The U.S. Attorney's office yesterday told a federal judge that the two men, both of whom are protected by diplomatic immunity, left the country before Chad officials formally withdrew their diplomatic status and recalled them to Chad. Sources said that neither man is believed to be in that country now.

That action lifting diplomatic status late last November came after published reports linked the two Chad Embassy officials to two Pakistanis arrested on Oct. 17 by federal Durg Enforcement Administration agents. The agents recovered two kilos of pure heroin that they estimated could be cut and sold on the street for more than $28 million.

Papers filed by the government in U.S. District Court earlier this month allege that the two Chad Embassy men, first secretary Ousman Abdoul and second secretary Pascal Boulo-Ndakor, used their official positions "to facilitate the important of heroin into the United States from the Khyber Pass region of Pakistan."

According to those court papers, both Abdoul and Boulo-Ndakor flew to Pakistan with one of the Pakistanis last July. The papers said that Boulo-Ndakor received more than six kilos of heroin there and placed it in the false bottom of a suitcase.

In an interview with The Washington Post last October, Abdoul acknowledged that he had taken a trip at the invitation and expense of the Pakistanis.

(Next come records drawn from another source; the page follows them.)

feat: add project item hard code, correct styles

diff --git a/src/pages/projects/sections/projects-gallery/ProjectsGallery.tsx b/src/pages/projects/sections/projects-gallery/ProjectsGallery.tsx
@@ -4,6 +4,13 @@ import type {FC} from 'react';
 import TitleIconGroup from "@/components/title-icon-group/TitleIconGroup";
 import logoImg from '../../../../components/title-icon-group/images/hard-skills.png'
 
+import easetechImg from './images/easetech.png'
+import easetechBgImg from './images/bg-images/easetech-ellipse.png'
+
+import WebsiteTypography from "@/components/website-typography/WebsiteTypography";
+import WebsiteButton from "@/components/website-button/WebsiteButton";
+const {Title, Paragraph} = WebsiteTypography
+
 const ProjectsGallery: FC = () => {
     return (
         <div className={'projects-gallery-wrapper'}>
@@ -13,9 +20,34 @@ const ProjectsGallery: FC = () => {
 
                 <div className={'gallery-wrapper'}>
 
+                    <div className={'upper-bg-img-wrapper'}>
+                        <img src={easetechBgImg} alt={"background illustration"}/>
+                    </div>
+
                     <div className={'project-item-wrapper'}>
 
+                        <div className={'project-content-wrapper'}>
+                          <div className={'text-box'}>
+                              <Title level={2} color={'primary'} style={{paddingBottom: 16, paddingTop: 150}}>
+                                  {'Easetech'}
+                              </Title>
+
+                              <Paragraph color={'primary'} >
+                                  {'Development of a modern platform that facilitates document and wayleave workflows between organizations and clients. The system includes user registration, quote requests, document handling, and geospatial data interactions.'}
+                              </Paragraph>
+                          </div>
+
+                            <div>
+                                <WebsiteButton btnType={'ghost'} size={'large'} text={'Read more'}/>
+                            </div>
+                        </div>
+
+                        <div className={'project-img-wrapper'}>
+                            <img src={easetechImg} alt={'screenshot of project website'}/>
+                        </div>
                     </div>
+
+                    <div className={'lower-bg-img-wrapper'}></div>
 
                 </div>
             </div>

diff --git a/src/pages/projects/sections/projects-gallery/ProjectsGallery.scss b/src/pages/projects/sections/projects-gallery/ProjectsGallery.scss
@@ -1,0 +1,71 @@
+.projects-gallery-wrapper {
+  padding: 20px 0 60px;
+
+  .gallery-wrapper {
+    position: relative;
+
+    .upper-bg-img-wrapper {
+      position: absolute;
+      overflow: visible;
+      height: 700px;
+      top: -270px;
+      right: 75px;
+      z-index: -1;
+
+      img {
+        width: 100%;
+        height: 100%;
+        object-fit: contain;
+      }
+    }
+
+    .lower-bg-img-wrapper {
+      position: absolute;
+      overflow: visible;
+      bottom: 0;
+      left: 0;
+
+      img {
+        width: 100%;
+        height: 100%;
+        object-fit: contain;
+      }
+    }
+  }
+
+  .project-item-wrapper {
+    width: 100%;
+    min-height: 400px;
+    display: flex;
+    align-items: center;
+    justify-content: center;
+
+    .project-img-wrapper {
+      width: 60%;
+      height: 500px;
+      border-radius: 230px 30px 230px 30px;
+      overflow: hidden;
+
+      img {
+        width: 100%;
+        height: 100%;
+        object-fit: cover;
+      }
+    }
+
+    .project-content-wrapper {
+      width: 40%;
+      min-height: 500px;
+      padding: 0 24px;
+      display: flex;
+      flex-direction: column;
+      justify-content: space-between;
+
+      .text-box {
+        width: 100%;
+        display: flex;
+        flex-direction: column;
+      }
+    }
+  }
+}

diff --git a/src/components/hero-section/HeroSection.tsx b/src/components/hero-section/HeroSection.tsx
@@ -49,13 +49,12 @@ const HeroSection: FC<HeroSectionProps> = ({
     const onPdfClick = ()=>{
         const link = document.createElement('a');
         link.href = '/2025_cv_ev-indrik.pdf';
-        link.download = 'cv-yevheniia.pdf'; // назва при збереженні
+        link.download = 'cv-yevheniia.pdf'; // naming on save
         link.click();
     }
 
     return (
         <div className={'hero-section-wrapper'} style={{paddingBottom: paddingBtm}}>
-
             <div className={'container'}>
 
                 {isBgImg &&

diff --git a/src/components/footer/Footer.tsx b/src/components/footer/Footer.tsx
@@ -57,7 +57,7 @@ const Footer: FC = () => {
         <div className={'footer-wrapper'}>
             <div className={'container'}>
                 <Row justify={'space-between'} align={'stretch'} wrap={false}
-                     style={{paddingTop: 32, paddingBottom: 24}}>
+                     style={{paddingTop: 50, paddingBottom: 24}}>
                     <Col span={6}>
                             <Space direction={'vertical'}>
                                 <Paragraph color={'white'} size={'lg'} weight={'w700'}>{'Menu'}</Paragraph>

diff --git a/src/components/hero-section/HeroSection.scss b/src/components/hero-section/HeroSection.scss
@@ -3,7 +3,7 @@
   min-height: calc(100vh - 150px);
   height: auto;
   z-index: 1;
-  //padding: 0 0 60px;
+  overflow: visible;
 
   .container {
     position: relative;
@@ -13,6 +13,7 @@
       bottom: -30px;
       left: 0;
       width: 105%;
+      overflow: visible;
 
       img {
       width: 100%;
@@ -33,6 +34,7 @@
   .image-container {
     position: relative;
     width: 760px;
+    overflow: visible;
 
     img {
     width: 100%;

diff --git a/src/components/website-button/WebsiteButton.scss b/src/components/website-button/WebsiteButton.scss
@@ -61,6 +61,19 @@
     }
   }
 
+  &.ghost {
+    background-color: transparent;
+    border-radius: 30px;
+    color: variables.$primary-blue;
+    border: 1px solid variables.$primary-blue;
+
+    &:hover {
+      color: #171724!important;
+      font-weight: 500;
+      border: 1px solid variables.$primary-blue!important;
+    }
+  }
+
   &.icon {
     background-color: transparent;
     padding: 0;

But he denied any involvement in illegal drug trafficking and said he took the trip because he had no work to do at the embassy at the time. Boulo-Ndakor could not be reached for comment at the time.

Meanwhile in federal court yesterday, Judge Joyce Hens Green scheduled a March 19 trial for the two Pakistanis, Hizbullah Khan, 26, and Mohammad Nisar, 23. Both men are being held in the D.C. Jail on $500,000 bond each.

A court hearing had been scheduled yesterday in anticipation of guilty pleas from both men to one count of conspiracy to import and distribute a controlled substance. The charge carries a penalty of 15 years in jail, a $30,000 fine or both.

Lawyers for both men told Green yesterday, however, that their clients wanted to stand trial in connection with the charges against them.